Fully assembled coilovers with your choice of spring rate, ready to bolt on and go. Featuring either Koni 8610 single adjustable inserts (rebound adjustable only), or 8611 double adjustable inserts (compression and rebound independently adjustable), plus your choice of spring rate, helper springs, roller-bearing front spring perches, adjustable front sway bar end links, and Wilhelm Raceworks Coilover Top Mounts. For the price, you will be hard-pressed to find a better suspension setup for your MR2.
IMPORTANT: I do not build these every day, and do not stock many of the parts. The coilover housings are typically built and powder coated to order. Typical build time is 6-8 weeks.
Extreme Top Mount Option: This option tilts the strut further in at the top, improving camber curves, roll center location, and wheel clearance. Coilovers ordered with this option will include a normal length front knuckle bracket (not extended like my standard housings) with an offset upper hole to help remove what would otherwise be excessive negative camber. This option will require drilling a new hole in the chassis of your car to access the rebound adjuster! See my blog post on the subject for more details. This template can be used to assist in locating and drilling the required holes.
Mild Top Mount Option: This option effects the front only. Less camber and caster are added compared to the standard top mounts, making for reduced steering effort. Primarily intended for manual steering. Tire clearance will be reduced!
Knuckle Tab Option (standard / mild top mounts only): The "standard" knuckle tab has a slotted upper hole to allow it to be used with either the extreme or standard top mounts. The "extended" tab provides more wheel and tire clearance for the standard or mild top mounts, at the expense of a slightly worse camber curve.

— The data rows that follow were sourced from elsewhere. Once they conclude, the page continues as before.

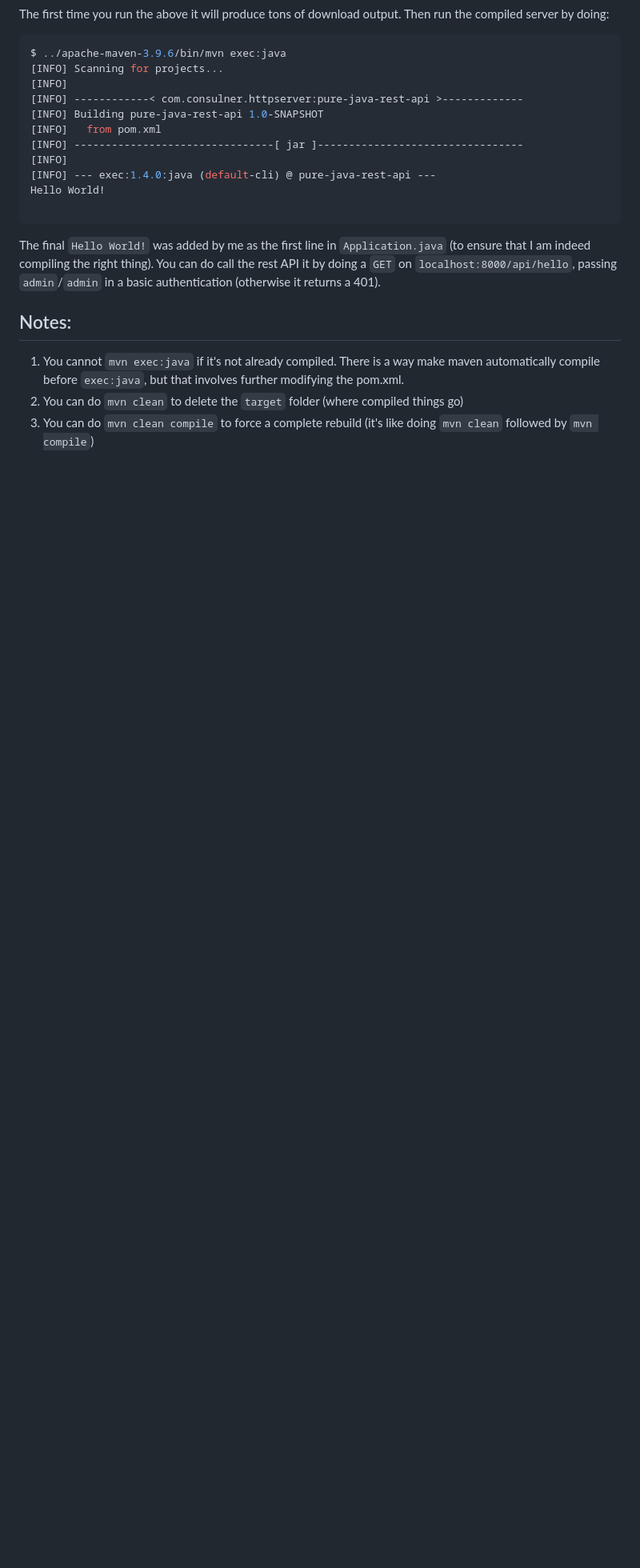
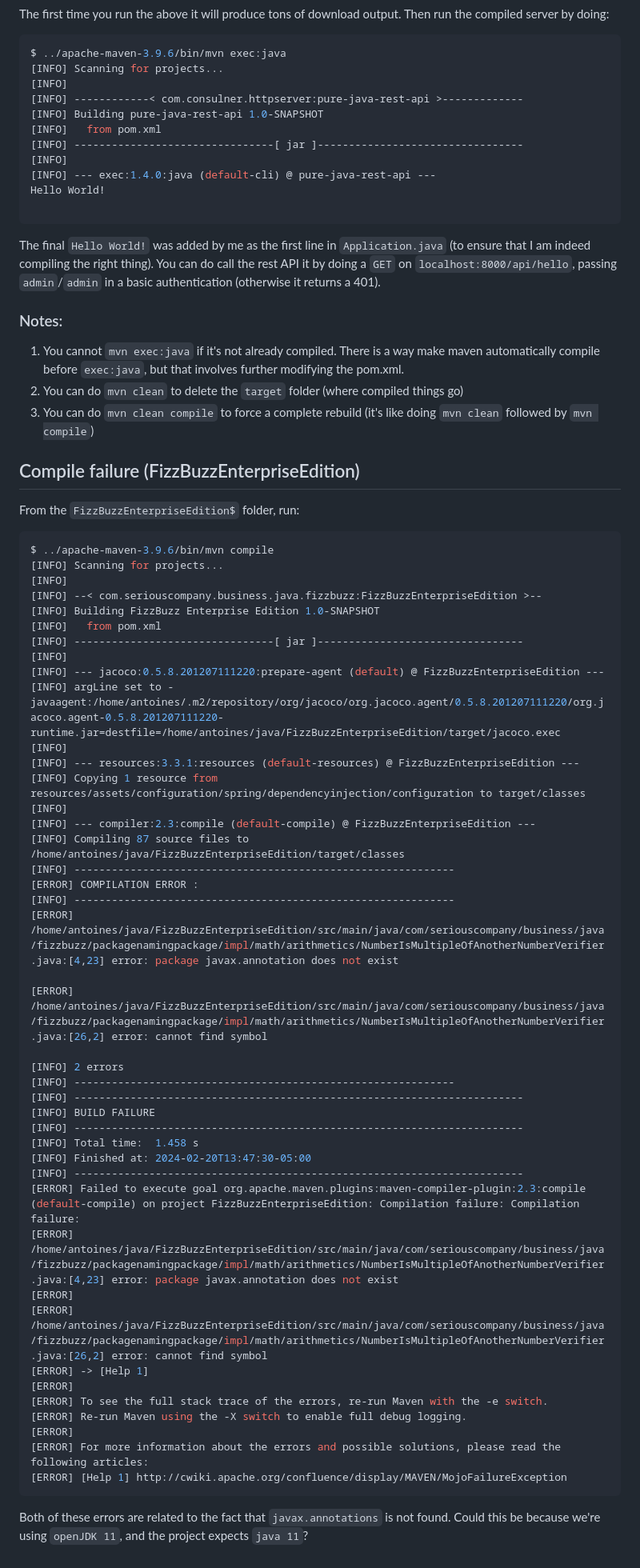
Before and after one commit to natesanshreyas/simple-java, a Markdown page: README.md, the part around the change printed below. Shown: that part at 80% size. Rendered like a GitHub page; blank space fills up the shorter version.

````diff
--- a/README.md
+++ b/README.md
@@ -95,8 +95,60 @@ Hello World!
 
 The final `Hello World!` was added by me as the first line in `Application.java` (to ensure that I am indeed compiling the right thing). You can do call the rest API it by doing a `GET` on `localhost:8000/api/hello`, passing `admin`/`admin` in a basic authentication (otherwise it returns a 401).
 
-## Notes:
+### Notes:
 
 1) You cannot `mvn exec:java` if it's not already compiled. There is a way make maven automatically compile before `exec:java`, but that involves further modifying the pom.xml.
 2) You can do `mvn clean` to delete the `target` folder (where compiled things go)
 3) You can do `mvn clean compile` to force a complete rebuild (it's like doing `mvn clean` followed by `mvn compile`)
+
+
+## Compile failure (FizzBuzzEnterpriseEdition)
+
+From the `FizzBuzzEnterpriseEdition$` folder, run:
+
+```shell
+$ ../apache-maven-3.9.6/bin/mvn compile
+[INFO] Scanning for projects...
+[INFO]
+[INFO] --< com.seriouscompany.business.java.fizzbuzz:FizzBuzzEnterpriseEdition >--
+[INFO] Building FizzBuzz Enterprise Edition 1.0-SNAPSHOT
+[INFO]   from pom.xml
+[INFO] --------------------------------[ jar ]---------------------------------
+[INFO]
+[INFO] --- jacoco:0.5.8.201207111220:prepare-agent (default) @ FizzBuzzEnterpriseEdition ---
+[INFO] argLine set to -javaagent:/home/antoines/.m2/repository/org/jacoco/org.jacoco.agent/0.5.8.201207111220/org.jacoco.agent-0.5.8.201207111220-runtime.jar=destfile=/home/antoines/java/FizzBuzzEnterpriseEdition/target/jacoco.exec
+[INFO]
+[INFO] --- resources:3.3.1:resources (default-resources) @ FizzBuzzEnterpriseEdition ---
+[INFO] Copying 1 resource from resources/assets/configuration/spring/dependencyinjection/configuration to target/classes
+[INFO]
+[INFO] --- compiler:2.3:compile (default-compile) @ FizzBuzzEnterpriseEdition ---
+[INFO] Compiling 87 source files to /home/antoines/java/FizzBuzzEnterpriseEdition/target/classes
+[INFO] -------------------------------------------------------------
+[ERROR] COMPILATION ERROR :
+[INFO] -------------------------------------------------------------
+[ERROR] /home/antoines/java/FizzBuzzEnterpriseEdition/src/main/java/com/seriouscompany/business/java/fizzbuzz/packagenamingpackage/impl/math/arithmetics/NumberIsMultipleOfAnotherNumberVerifier.java:[4,23] error: package javax.annotation does not exist
+
+[ERROR] /home/antoines/java/FizzBuzzEnterpriseEdition/src/main/java/com/seriouscompany/business/java/fizzbuzz/packagenamingpackage/impl/math/arithmetics/NumberIsMultipleOfAnotherNumberVerifier.java:[26,2] error: cannot find symbol
+
+[INFO] 2 errors
+[INFO] -------------------------------------------------------------
+[INFO] ------------------------------------------------------------------------
+[INFO] BUILD FAILURE
+[INFO] ------------------------------------------------------------------------
+[INFO] Total time:  1.458 s
+[INFO] Finished at: 2024-02-20T13:47:30-05:00
+[INFO] ------------------------------------------------------------------------
+[ERROR] Failed to execute goal org.apache.maven.plugins:maven-compiler-plugin:2.3:compile (default-compile) on project FizzBuzzEnterpriseEdition: Compilation failure: Compilation failure:
+[ERROR] /home/antoines/java/FizzBuzzEnterpriseEdition/src/main/java/com/seriouscompany/business/java/fizzbuzz/packagenamingpackage/impl/math/arithmetics/NumberIsMultipleOfAnotherNumberVerifier.java:[4,23] error: package javax.annotation does not exist
+[ERROR]
+[ERROR] /home/antoines/java/FizzBuzzEnterpriseEdition/src/main/java/com/seriouscompany/business/java/fizzbuzz/packagenamingpackage/impl/math/arithmetics/NumberIsMultipleOfAnotherNumberVerifier.java:[26,2] error: cannot find symbol
+[ERROR] -> [Help 1]
+[ERROR]
+[ERROR] To see the full stack trace of the errors, re-run Maven with the -e switch.
+[ERROR] Re-run Maven using the -X switch to enable full debug logging.
+[ERROR]
+[ERROR] For more information about the errors and possible solutions, please read the following articles:
+[ERROR] [Help 1] http://cwiki.apache.org/confluence/display/MAVEN/MojoFailureException
+```
+
+Both of these errors are related to the fact that `javax.annotations` is not found. Could this be because we're using `openJDK 11`, and the project expects `java 11`?
````
Also changed, not shown: other parts of README.md (+1 -1 lines).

The housings are custom built from the ground up with .083 wall DOM tube, laser cut brackets and tabs, TIG welded, and finished with black powder coat. Wilhelm Raceworks coilover housings are designed around the Koni Race line of strut inserts. They also feature an extended knuckle bracket on the front strut for increased tire clearance, and as an added bonus are ≈1lb per corner lighter than modified stock housings. Standard insert part numbers are shown below:
Coilovers typically require shorter front end links, and these are no exception. Made with three piece FK rod ends and aluminum hex center sections, Wilhelm Raceworks end links are fully adjustable to eliminate sway bar preload and easily rebuildable should the rod ends wear out.
All Wilhelm Raceworks coilovers include a front upper spring perch with an integrated, sealed, angular contact roller bearing. This allows the steering action to be handled by a bearing intended for that rotary motion, just like the stock Toyota upper mounts. Steering feel is significantly improved, and maintenance is reduced compared to using "Torrington" thrust roller bearings under the springs.
Spring rates should be tailored to your intended use. Softer rates of course provide a better ride, assuming enough travel to avoid bottoming out on bumps. Stiffer rates reduce body roll, and allow for lower ride heights without bottoming out. For a street MR2 I would suggest rates in the range of 250 / 350lb/in (front/rear), up to about 350 / 450 , paired with your choice of sway bar(s). A front bar only might be sufficient, depending on your goals and preferences. For comparison purposes, those rates in kg/mm (k) are approximately equal to 4.5k / 6.25k, and 6.25k / 8k. For slightly softer ride the front rates can be reduced some relative to the rear rates, but more front sway bar stiffness will likely be required to balance the handling.
For a more track oriented (or track only) car, higher rates are appropriate. I have run as high as 550 / 700 (9.8k / 12.5k) on my car with a Whiteline front sway bar. This worked OK on a smooth track, but I had some trouble getting it properly damped for bumpier autocross courses. I have since dropped down to 400 / 550 (7.1k / 9.8k) and like that setup better even on the smoother track. It is also quite a bit more comfortable on the road.
More information on spring rates and their relationship to shock valving can be found on my shock dyno blog post. Please contact me if you wish to discuss spring rate choice for your application.